◆ **Work required**:
Report all lines from the entries below in which "componnents" appears.

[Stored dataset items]
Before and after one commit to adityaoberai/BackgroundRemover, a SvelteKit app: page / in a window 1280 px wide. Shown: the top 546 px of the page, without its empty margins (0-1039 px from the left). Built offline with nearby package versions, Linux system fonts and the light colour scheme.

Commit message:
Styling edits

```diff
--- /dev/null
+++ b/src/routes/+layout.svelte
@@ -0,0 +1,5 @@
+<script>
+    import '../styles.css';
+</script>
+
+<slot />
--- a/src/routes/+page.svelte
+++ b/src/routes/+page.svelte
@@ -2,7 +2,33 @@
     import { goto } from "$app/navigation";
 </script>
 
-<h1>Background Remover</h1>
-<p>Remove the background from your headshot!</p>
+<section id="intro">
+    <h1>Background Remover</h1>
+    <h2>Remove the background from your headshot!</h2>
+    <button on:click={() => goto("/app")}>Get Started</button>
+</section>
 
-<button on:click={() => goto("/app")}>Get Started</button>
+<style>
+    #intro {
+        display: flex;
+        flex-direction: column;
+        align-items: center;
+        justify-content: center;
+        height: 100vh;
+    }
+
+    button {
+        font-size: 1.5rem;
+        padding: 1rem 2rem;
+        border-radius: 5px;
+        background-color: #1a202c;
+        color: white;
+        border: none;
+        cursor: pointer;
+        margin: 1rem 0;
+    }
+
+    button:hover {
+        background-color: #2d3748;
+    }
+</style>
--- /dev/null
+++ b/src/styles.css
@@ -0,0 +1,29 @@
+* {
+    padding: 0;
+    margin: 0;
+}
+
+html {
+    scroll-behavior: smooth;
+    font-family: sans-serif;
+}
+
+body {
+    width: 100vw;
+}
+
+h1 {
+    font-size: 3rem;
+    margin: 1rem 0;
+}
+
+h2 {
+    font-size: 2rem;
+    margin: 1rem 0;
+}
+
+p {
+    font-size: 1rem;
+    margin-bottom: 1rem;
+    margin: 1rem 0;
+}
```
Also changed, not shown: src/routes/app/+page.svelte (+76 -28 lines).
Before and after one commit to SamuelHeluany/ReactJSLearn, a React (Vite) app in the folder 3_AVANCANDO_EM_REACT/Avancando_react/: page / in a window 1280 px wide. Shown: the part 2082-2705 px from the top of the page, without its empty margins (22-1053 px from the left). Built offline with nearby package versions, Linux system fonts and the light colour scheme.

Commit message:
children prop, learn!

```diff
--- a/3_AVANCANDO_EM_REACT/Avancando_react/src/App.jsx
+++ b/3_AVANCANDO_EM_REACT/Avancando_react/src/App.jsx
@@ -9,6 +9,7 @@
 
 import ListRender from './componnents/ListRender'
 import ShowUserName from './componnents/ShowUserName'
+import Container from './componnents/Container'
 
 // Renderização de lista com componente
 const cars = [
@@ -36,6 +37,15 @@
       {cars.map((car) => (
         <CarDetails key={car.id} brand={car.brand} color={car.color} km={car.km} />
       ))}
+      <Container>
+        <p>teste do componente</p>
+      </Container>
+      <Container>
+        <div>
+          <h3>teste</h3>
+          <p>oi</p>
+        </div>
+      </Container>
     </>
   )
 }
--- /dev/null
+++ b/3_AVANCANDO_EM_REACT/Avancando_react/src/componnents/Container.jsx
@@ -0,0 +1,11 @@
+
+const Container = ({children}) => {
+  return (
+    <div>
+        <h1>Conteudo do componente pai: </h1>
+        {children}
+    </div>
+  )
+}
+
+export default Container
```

◆ **The answer**:
 import ListRender from './componnents/ListRender'
 import ShowUserName from './componnents/ShowUserName'
+import Container from './componnents/Container'
+++ b/3_AVANCANDO_EM_REACT/Avancando_react/src/componnents/Container.jsx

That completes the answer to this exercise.